• About this task:
Provide the number of lines below that include "repository", without any other words.

• Data:

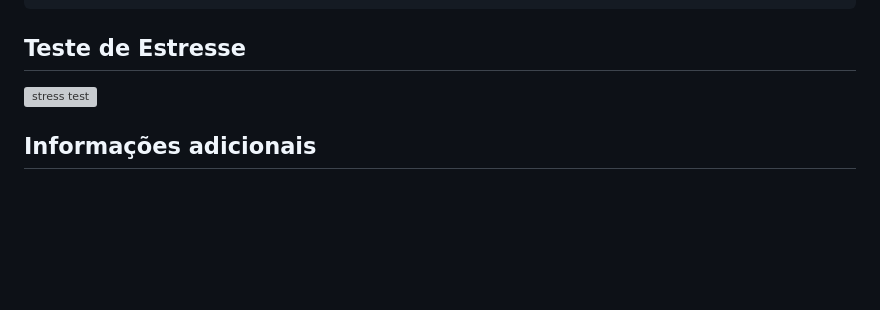
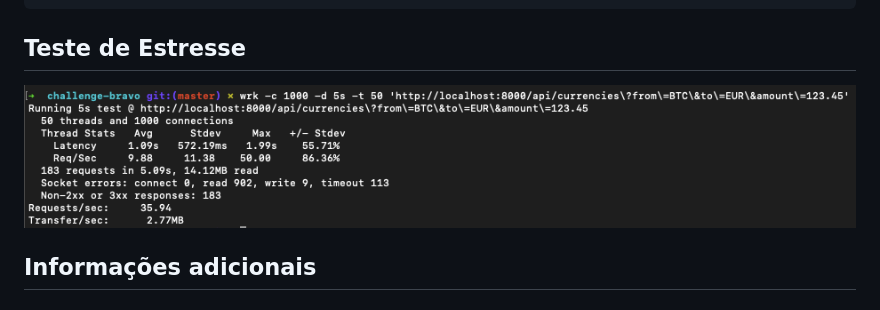
Before and after one commit to rspindola/challenge-bravo, a Markdown page: README.md, the part around the change. GitHub-like rendering; pictures changed too: stress-test.png (added); blank space fills up the shorter version; grey boxes are pictures that could not be loaded.

Commit message:
zerando o database.sqlite e incluindo o print do teste de estress

```diff
--- a/README.md
+++ b/README.md
@@ -244,7 +244,7 @@ DELETE /currencies/{currency}
 
 ## Teste de Estresse
 
-<img src="./stress-test.jpg" alt="stress test" />
+<img src="./stress-test.png" alt="stress test" />
 
 <a name="details"></a>
 
```
Also changed, not shown: 1 other file.
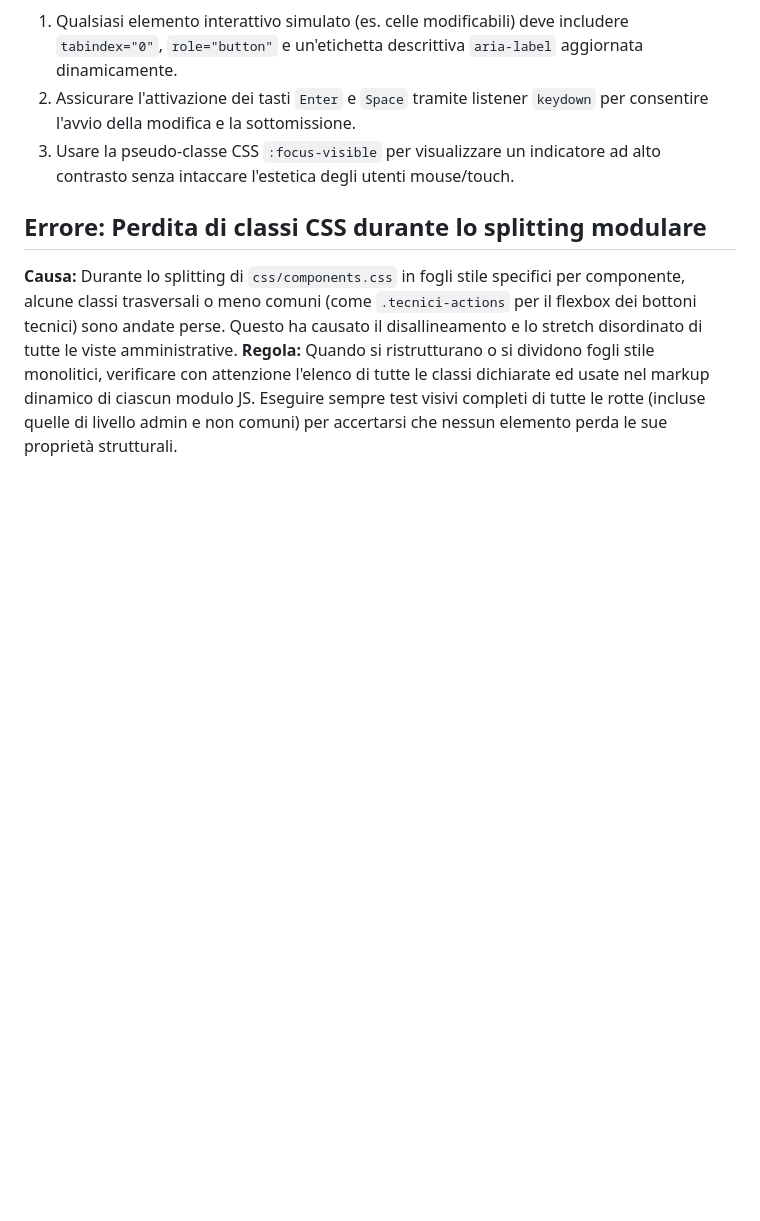
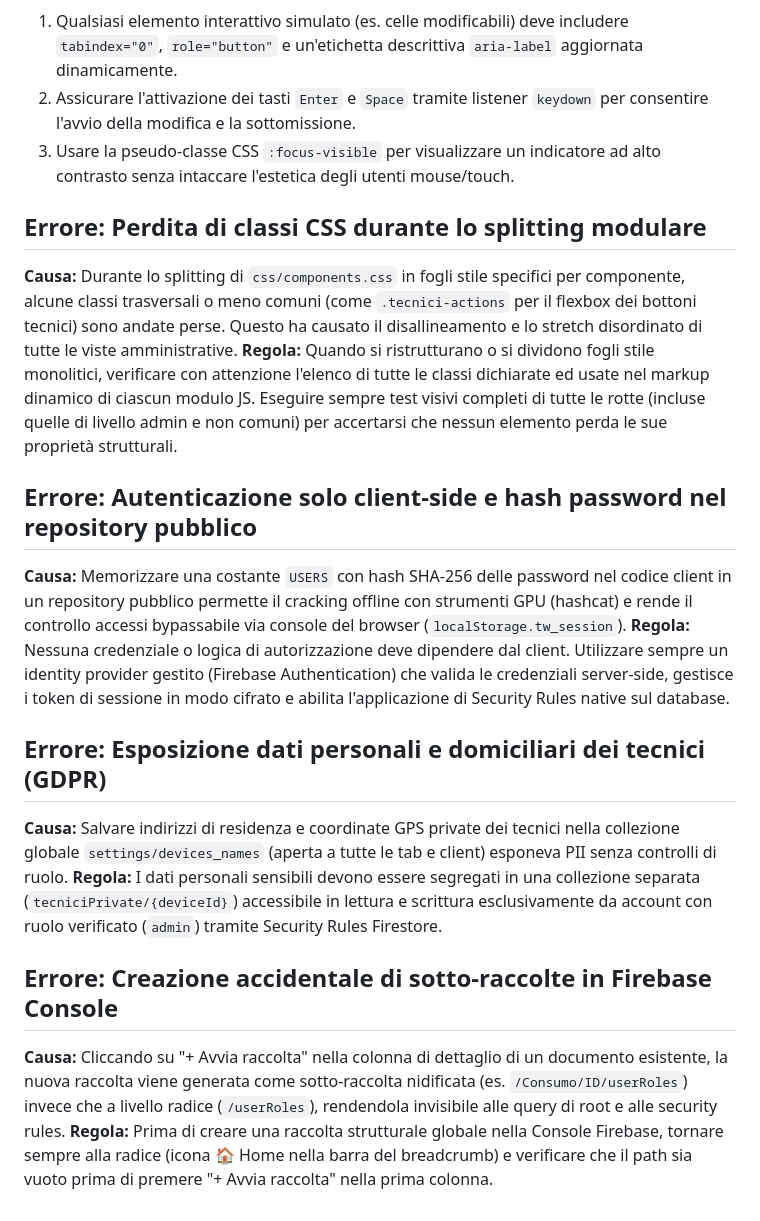
Before and after one commit to gmaclol/Technicalwork-Dashboard, a Markdown page: tasks/lessons.md, the part around the change. Rendered like a GitHub page; blank space fills up the shorter version.

Commit message:
docs(tasks): allineamento struttura, conventions e lessons per Firebase Auth

```diff
--- a/tasks/lessons.md
+++ b/tasks/lessons.md
@@ -181,3 +181,15 @@ Un numero eccessivo di letture (20k+) e scritture sono state generate dalla web
 ## Errore: Perdita di classi CSS durante lo splitting modulare
 **Causa:** Durante lo splitting di `css/components.css` in fogli stile specifici per componente, alcune classi trasversali o meno comuni (come `.tecnici-actions` per il flexbox dei bottoni tecnici) sono andate perse. Questo ha causato il disallineamento e lo stretch disordinato di tutte le viste amministrative.
 **Regola:** Quando si ristrutturano o si dividono fogli stile monolitici, verificare con attenzione l'elenco di tutte le classi dichiarate ed usate nel markup dinamico di ciascun modulo JS. Eseguire sempre test visivi completi di tutte le rotte (incluse quelle di livello admin e non comuni) per accertarsi che nessun elemento perda le sue proprietà strutturali.
+
+## Errore: Autenticazione solo client-side e hash password nel repository pubblico
+**Causa:** Memorizzare una costante `USERS` con hash SHA-256 delle password nel codice client in un repository pubblico permette il cracking offline con strumenti GPU (hashcat) e rende il controllo accessi bypassabile via console del browser (`localStorage.tw_session`).
+**Regola:** Nessuna credenziale o logica di autorizzazione deve dipendere dal client. Utilizzare sempre un identity provider gestito (Firebase Authentication) che valida le credenziali server-side, gestisce i token di sessione in modo cifrato e abilita l'applicazione di Security Rules native sul database.
+
+## Errore: Esposizione dati personali e domiciliari dei tecnici (GDPR)
+**Causa:** Salvare indirizzi di residenza e coordinate GPS private dei tecnici nella collezione globale `settings/devices_names` (aperta a tutte le tab e client) esponeva PII senza controlli di ruolo.
+**Regola:** I dati personali sensibili devono essere segregati in una collezione separata (`tecniciPrivate/{deviceId}`) accessibile in lettura e scrittura esclusivamente da account con ruolo verificato (`admin`) tramite Security Rules Firestore.
+
+## Errore: Creazione accidentale di sotto-raccolte in Firebase Console
+**Causa:** Cliccando su "+ Avvia raccolta" nella colonna di dettaglio di un documento esistente, la nuova raccolta viene generata come sotto-raccolta nidificata (es. `/Consumo/ID/userRoles`) invece che a livello radice (`/userRoles`), rendendola invisibile alle query di root e alle security rules.
+**Regola:** Prima di creare una raccolta strutturale globale nella Console Firebase, tornare sempre alla radice (icona 🏠 Home nella barra del breadcrumb) e verificare che il path sia vuoto prima di premere "+ Avvia raccolta" nella prima colonna.
```
Also changed, not shown: tasks/conventions.md (+10 -3 lines), tasks/struttura.md (+9 -8 lines).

• Exercise answer:
2